I saw an ad in a magazine for a language called Actor by the Whitewater Group, and this really caught my attention. The code looked like C, but it was supposed to be object oriented. There was a code snippet in a screenshot in the ad that implemented a very simple drawing program. The code was just a few lines long. The screenshot also showed the simple drawing program and they used it to draw a version of the product logo. The idea was that you could create very sophisticated software with very little code. The only thing was that the software was not cheap, and it required a copy of Microsoft Windows 2.1. We weren't yet running Windows on any computer in our office. This was in the summer of 1988.

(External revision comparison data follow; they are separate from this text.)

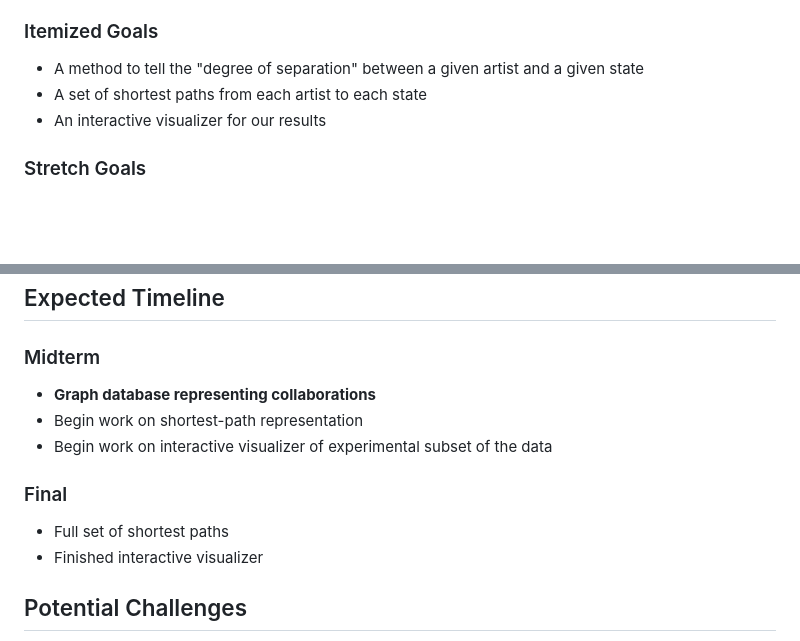
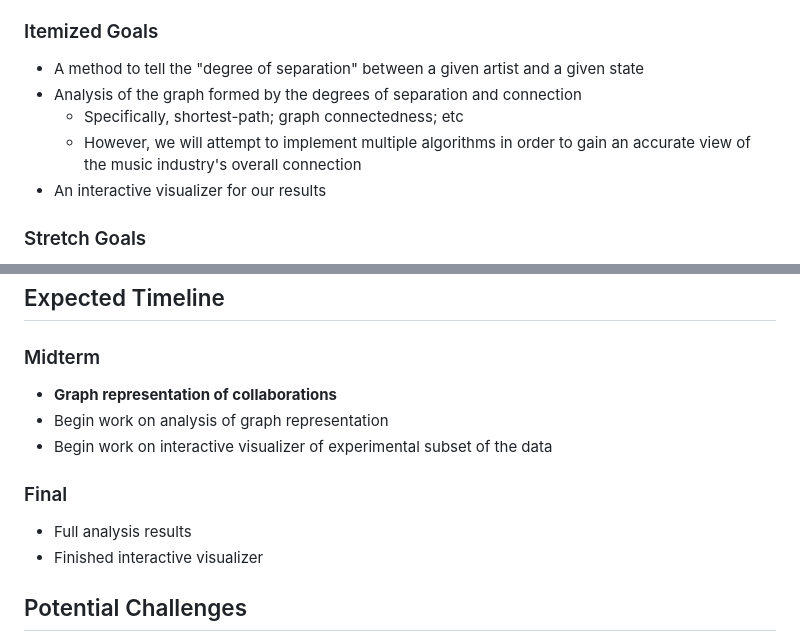
Before and after one commit to wilSecord/cs160-final, a Markdown page: README.md, 2 parts joined by grey strips. Rendered like a GitHub page; blank space fills up the shorter version.

Commit message:
Add less shortest-path-specific language, in accordance with Lewis's advice
Submit-To: csci160/initial report

```diff
--- a/README.md
+++ b/README.md
@@ -21,7 +21,9 @@ In making this dataset, we hope to see the overall degree of connection from the
 ### Itemized Goals
 
 - A method to tell the "degree of separation" between a given artist and a given state
-- A set of shortest paths from each artist to each state
+- Analysis of the graph formed by the degrees of separation and connection
+  - Specifically, shortest-path; graph connectedness; etc
+  - However, we will attempt to implement multiple algorithms in order to gain an accurate view of the music industry's overall connection
 - An interactive visualizer for our results
 
 ### Stretch Goals
@@ -36,13 +38,13 @@ In making this dataset, we hope to see the overall degree of connection from the
 
 ### Midterm
 
-- **Graph database representing collaborations**
-- Begin work on shortest-path representation
+- **Graph representation of collaborations**
+- Begin work on analysis of graph representation
 - Begin work on interactive visualizer of experimental subset of the data
 
 ### Final
 
-- Full set of shortest paths
+- Full analysis results
 - Finished interactive visualizer
 
 ## Potential Challenges
```
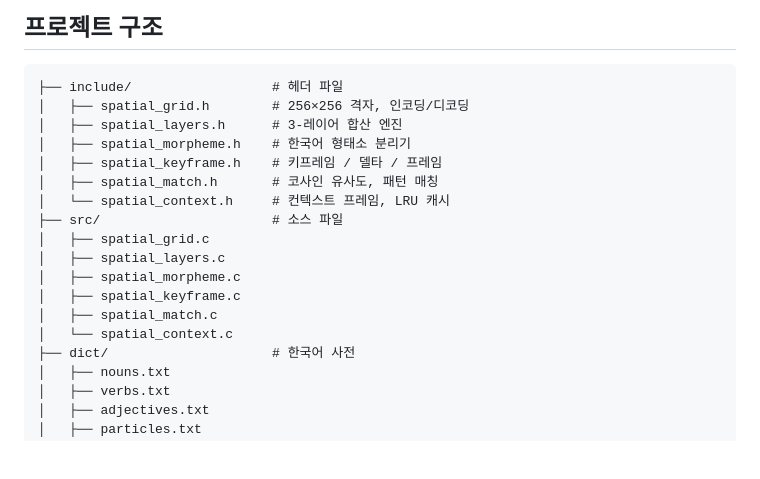
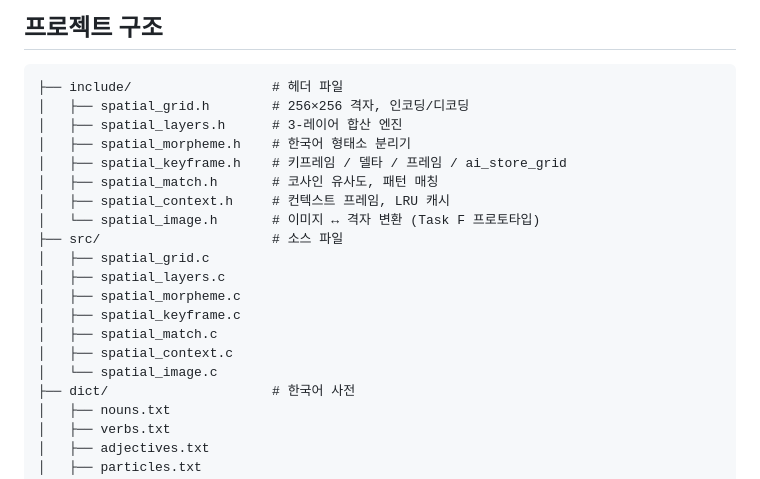
Before and after one commit to sjpupro-lab/sss, a Markdown page: README_KO.md, the part around one of its changes. Rendered like a GitHub page; blank space fills up the shorter version.

```diff
--- a/README_KO.md
+++ b/README_KO.md
@@ -183,16 +206,18 @@ R/G/B 값은 **고정 테이블이 아닙니다** — AI가 방향성 확산을
 │   ├── spatial_grid.h        # 256×256 격자, 인코딩/디코딩
 │   ├── spatial_layers.h      # 3-레이어 합산 엔진
 │   ├── spatial_morpheme.h    # 한국어 형태소 분리기
-│   ├── spatial_keyframe.h    # 키프레임 / 델타 / 프레임
+│   ├── spatial_keyframe.h    # 키프레임 / 델타 / 프레임 / ai_store_grid
 │   ├── spatial_match.h       # 코사인 유사도, 패턴 매칭
-│   └── spatial_context.h     # 컨텍스트 프레임, LRU 캐시
+│   ├── spatial_context.h     # 컨텍스트 프레임, LRU 캐시
+│   └── spatial_image.h       # 이미지 ↔ 격자 변환 (Task F 프로토타입)
 ├── src/                      # 소스 파일
 │   ├── spatial_grid.c
 │   ├── spatial_layers.c
 │   ├── spatial_morpheme.c
 │   ├── spatial_keyframe.c
 │   ├── spatial_match.c
-│   └── spatial_context.c
+│   ├── spatial_context.c
+│   └── spatial_image.c
 ├── dict/                     # 한국어 사전
 │   ├── nouns.txt
 │   ├── verbs.txt
```
Also changed, not shown: other parts of README_KO.md (+54 -0 lines), README.md (+56 -0 lines).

One other tool I was interested in was called Matrix Layout. This was a visual flowcharting tool that produced graphical DOS applications. I guess you could call it a kind of HyperCard, which is a Macintosh programming tool for end users. It was only $149 so I obtained a copy for myself. The developer's office was in Boston, so I just drove there one day after work and bought it at the receptionist's desk. I was ultimately quite disappointed by this product. I tried to prototype a version of the video rental application I wrote in BASIC, but it was too much effort for the result. Once you've used a real programming language, these visual tools for non-programmers feel very limited. Clarion is really a lot better because it has a real programming language you can use to script extensions beyond the visual layout tools. Matrix Layout did not provide any way to write scripts. A simple BASIC interpreter would have done great things for this tool.

Then there was Ashton Tate's Framework. This was a fascinating programming system where modules of your application are in a frame, which can hold more frames, and these can hold yet more frames, etc. It had a scripting language called FRED which was based on a Lisp, a very powerful language. Framework was an integrated office suite, and it was extensible using the frame concept and the the scripting language. I never actually got to try it out, but I'm not sure it would have been suitable for the shop floor control system I wanted to develop anyways.

If Bob was beginning to wonder about whether I was ever going to produce anything for all the time and money spent, I never knew it. He was very patient. I did manage to stay busy with smaller projects. He had lots of ideas to enhance the applications I had already written, and he would come to me and we would talk about what he would like.

No comments: